Most international flights go to Quito and Guayaquil. More often than not, you should purchase flights to smaller Ecuadorian cities from some of the smaller airlines' web sites, since most often they do not make their flights available to global booking systems that you find on popular web sites.
There are many airports in Ecuador. However, not all Ecuador airports have regularly scheduled flights. In fact, some small airports have no regularly scheduled passenger services.
Some regional airports in Ecuador are only served by small "local" airlines which do not make their fares available to major travel web sites. For flights out of that sort of city, you would need to research which airlines serve the city and locate their web site or phone number by any means you have at your disposal.
Ecuador, officially the Republic of Ecuador (Spanish: Republica del Ecuador) is a representative democratic republic in South America, bounded by Colombia on the north, by Peru on the east and south, and by the Pacific Ocean on the west. The country also includes the Galapagos Islands (Archipielago de Colon) in the Pacific, about 965 kilometers (600 miles) west of the mainland. Ecuador is the Spanish word for equator. Ecuador straddles the equator. Its capital city is Quito.
Ecuador has four main geographic regions: La Costa, or the coast, comprises the low-lying littoral in the western part of the country, including the Pacific coastline. La Sierra ("the saw") is the high-altitude belt running north to south along the centre of the country, its mountainous terrain dominated by the Andes mountain range. El Oriente ("the east") comprises the Amazon rainforest areas in the eastern part of the country, accounting for just under half of the country's total surface area, though populated by under 5% of the population. Finally, the Region Insular is the region comprising the Galapagos Islands, some 1,000 kilometers (620 mi) west of the mainland in the Pacific Ocean.
Ecuador has substantial petroleum resources and rich agricultural areas. Because the country exports primary products such as oil, bananas, and shrimp, fluctuations in world market prices can have a substantial domestic impact. Industry is largely oriented to servicing the domestic market.

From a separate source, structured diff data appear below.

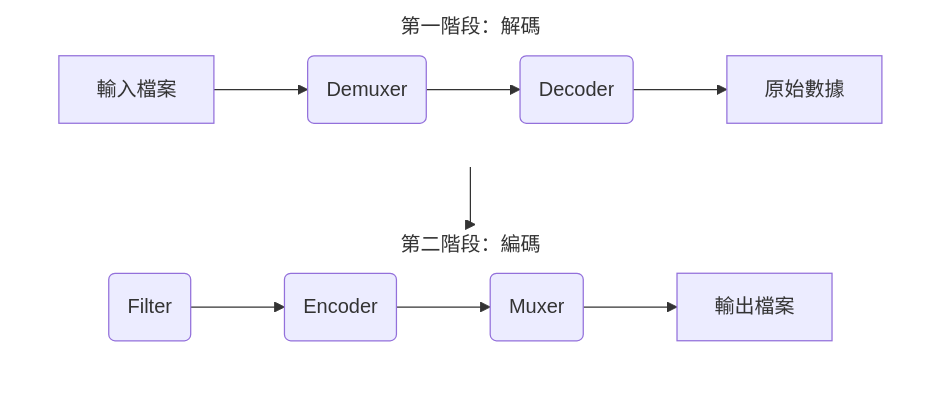
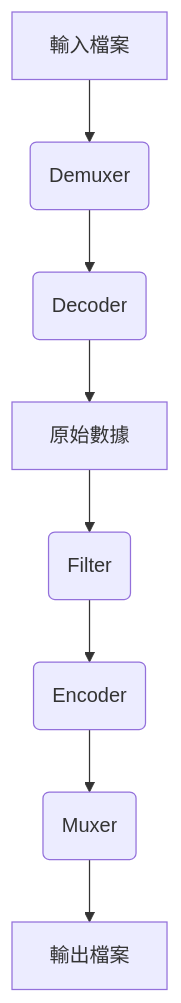
The diagram in README.md (Pigtnt/hevc-avc-jpeg-comparison), drawn with Mermaid before and after one commit.

Commit message:
HEVC-AVC-JPEG-comparison

````diff
--- a/README.md
+++ b/README.md
@@ -7,22 +7,4 @@
 ```mermaid
-%%{ init: { 'flowchart': { 'curve': 'step' } } }%%
 graph TD
-    %% 設定第一排：水平流向 (A->D)
-    subgraph Row1 [第一階段：解碼]
-        direction LR
-        A[輸入檔案] --> B(Demuxer) --> C(Decoder) --> D[原始數據]
-    end
-
-    %% 設定第二排：水平流向 (E->H)
-    subgraph Row2 [第二階段：編碼]
-        direction LR
-        E(Filter) --> F(Encoder) --> G(Muxer) --> H[輸出檔案]
-    end
-
-    %% 連接兩排 (D 連到 E)
-    D --> E
-
-    %% 樣式美化 (隱藏子圖表的框線，讓它看起來像一個整體)
-    style Row1 fill:none,stroke:none
-    style Row2 fill:none,stroke:none
+    A[輸入檔案] --> B(Demuxer) --> C(Decoder) --> D[原始數據] --> E(Filter) --> F(Encoder) --> G(Muxer) --> H[輸出檔案]
 ```
````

The largest ethnic group is comprised of Mestizos, the mixed descendants of Spanish colonists and indigenous Amerindians, who constitute just over 65% of the population. Amerindians are second in numbers and account for approximately a quarter of the current population, around 25%. Whites are mainly criollos, the relatively unmixed descendants of early Spanish colonists, and account for some 15%. The small Afro-Ecuadorian minority — including Mulattos and zambos, and largely based in Esmeraldas and Ibarra — and immigrants from around the world constitute the remainder. Many foreign nationals have set up residence in Ecuador. There are sizeable expatriate Ecuadorian communities in Spain, Italy and the U.S.
Approximately 96.8% of Ecuadorians are Roman Catholic. Much of the population is practicing and attends Mass regularly. In the rural parts of Ecuador, indigenous beliefs and Christianity are sometimes syncretized. ()